Q: Don't you think home schooling might negatively impact the socialization process? I don't want my children growing up to be misfits.
A: This is the question home-schooling parents hear most often from curious (or critical) friends, relatives and neighbors. "Socialization" is a vague, dark cloud hanging over their heads. What if teaching at home somehow isolates the kids and turns them into oddballs? For you and all those parents who see this issue as the great danger of home education, I would respectfully disagree for these reasons:
To remove a child from the classroom is not necessarily to confine him or her to the house. And once beyond the school-yard gate, the options are practically unlimited. Home-school "support groups" are surfacing in community after community across the country. Some are highly organized and offer field trips, teaching co-ops, tutoring services, social activities and various other resources. There are home-schooling athletic leagues, orchestras and other activities.

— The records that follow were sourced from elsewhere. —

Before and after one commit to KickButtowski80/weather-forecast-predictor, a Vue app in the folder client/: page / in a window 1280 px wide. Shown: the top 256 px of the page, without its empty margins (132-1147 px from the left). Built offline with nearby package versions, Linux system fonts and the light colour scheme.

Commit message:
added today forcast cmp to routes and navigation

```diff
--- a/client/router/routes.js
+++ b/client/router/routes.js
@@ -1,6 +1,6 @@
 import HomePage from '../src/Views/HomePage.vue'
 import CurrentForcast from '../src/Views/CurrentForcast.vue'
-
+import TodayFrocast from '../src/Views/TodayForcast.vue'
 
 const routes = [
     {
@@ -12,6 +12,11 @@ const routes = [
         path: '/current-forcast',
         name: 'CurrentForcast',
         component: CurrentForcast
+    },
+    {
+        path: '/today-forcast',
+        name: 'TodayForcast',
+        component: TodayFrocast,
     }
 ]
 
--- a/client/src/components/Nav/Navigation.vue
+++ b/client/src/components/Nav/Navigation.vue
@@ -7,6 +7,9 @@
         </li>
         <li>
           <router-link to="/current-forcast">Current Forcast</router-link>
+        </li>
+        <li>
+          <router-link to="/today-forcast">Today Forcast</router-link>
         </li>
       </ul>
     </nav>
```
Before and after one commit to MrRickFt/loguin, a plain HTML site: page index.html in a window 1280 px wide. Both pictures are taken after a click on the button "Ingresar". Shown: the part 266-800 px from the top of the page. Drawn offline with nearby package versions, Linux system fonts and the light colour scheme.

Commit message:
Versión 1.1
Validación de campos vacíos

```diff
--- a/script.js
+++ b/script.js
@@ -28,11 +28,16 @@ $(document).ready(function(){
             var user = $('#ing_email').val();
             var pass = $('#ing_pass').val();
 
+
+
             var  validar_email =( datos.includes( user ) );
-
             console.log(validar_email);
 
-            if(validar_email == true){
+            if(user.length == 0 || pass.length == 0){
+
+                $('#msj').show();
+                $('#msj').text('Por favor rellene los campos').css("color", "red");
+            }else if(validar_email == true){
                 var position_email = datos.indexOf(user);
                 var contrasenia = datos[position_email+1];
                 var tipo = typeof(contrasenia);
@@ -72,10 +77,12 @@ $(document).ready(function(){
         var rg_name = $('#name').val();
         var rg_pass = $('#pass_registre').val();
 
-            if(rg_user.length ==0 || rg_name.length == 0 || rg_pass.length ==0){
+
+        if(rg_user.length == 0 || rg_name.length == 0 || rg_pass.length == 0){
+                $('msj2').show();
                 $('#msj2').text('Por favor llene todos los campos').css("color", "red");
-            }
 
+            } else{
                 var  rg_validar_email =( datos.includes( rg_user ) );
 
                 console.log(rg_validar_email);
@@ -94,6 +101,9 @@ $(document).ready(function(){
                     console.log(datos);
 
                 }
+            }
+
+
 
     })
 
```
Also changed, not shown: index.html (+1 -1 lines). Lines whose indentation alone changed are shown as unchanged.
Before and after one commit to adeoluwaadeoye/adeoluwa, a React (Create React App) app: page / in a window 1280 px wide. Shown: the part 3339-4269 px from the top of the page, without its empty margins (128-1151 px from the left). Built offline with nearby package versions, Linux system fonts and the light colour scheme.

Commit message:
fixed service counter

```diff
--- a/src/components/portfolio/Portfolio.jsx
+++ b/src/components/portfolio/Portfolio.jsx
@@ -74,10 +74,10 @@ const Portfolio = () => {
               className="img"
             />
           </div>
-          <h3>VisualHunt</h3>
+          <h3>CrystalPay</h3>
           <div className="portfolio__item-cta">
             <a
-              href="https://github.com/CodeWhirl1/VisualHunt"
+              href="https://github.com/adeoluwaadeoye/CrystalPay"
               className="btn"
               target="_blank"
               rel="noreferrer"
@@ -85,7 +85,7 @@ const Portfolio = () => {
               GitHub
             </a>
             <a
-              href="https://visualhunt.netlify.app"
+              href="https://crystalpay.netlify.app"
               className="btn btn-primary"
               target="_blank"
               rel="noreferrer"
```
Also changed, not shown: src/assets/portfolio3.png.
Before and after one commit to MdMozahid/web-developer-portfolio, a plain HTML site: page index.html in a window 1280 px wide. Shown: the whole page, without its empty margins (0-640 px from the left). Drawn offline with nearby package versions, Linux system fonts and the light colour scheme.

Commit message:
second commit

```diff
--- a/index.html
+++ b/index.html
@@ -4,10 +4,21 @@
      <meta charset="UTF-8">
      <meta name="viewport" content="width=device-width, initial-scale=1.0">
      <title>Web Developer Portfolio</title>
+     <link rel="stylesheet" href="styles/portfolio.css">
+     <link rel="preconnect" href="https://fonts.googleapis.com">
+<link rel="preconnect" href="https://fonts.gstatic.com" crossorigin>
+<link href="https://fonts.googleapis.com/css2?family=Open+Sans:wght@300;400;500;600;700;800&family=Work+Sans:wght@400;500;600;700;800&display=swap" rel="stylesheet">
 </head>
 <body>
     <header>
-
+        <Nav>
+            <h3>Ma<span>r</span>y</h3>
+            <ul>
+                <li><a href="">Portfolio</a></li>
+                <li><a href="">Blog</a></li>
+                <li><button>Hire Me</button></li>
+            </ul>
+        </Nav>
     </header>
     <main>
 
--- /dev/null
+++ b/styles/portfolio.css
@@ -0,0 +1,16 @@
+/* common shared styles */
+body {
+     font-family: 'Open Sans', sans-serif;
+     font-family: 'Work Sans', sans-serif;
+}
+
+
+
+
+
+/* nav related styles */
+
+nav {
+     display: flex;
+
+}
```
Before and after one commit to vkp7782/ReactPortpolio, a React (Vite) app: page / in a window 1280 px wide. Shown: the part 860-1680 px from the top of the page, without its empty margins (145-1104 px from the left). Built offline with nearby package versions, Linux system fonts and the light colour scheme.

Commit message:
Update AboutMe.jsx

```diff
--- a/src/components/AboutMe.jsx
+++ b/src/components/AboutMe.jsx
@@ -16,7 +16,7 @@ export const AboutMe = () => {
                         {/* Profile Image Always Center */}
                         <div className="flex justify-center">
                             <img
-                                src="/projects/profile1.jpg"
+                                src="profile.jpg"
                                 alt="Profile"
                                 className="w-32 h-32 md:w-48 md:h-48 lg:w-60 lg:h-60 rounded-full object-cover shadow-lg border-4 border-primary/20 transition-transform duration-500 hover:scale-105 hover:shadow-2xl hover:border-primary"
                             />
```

Even if you're operating completely on your own, there are outings to museums and parks; visits to farms, factories, hospitals and seats of local government; days with Dad at "the office"; trips to Grandma's house; and extracurricular activities such as sports, music, church youth groups, service organizations and special-interest clubs. There are friends to be invited over, relatives to visit and parties to attend. The list is limitless.
Even a trip with Mom to the market can provide youngsters with invaluable exposure to the lives and daily tasks of adults in the real world. While they're there, a multitude of lessons can be learned about math (pricing, fractions, pints vs. gallons, etc.), addition, subtraction, reading labels and other subjects. And without the strictures of schedule and formal curricula, it can all be considered part of the educational process. That's what I'd call "socialization" at its best.
To accuse home schoolers of creating strange little people in solitary confinement is nonsense. The great advantage of home schooling, in fact, is the protection it provides to vulnerable children from the wrong kind of socialization. When children interact in large groups, the strongest and most aggressive kids quickly intimidate the weak and vulnerable.
I am absolutely convinced that bad things happen to immature and "different" boys and girls when they are thrown into the highly competitive world of other children. When this occurs in nursery school or in kindergarten, they learn to fear their peers. There stands this knobby-legged little girl who doesn't have a clue about life or how to cope with things that scare her. It's sink or swim, kid. Go for it.
It is easy to see why such children tend to become more peer-dependent because of the jostling they get at too early an age. Research shows that if these tender little boys and girls can be kept at home for a few more years and shielded from the impact of social pressure, they tend to be more confident, more independent, and often emerge as leaders three or four years later. If acquainting them with ridicule, rejection, physical threats and the rigors of the pecking order is necessary to "socialize" our children, I'd recommend that we keep them unsocialized for a little longer.
James Dobson is chairman of the board for Focus on the Family, a nonprofit organization dedicated to the preservation of the home.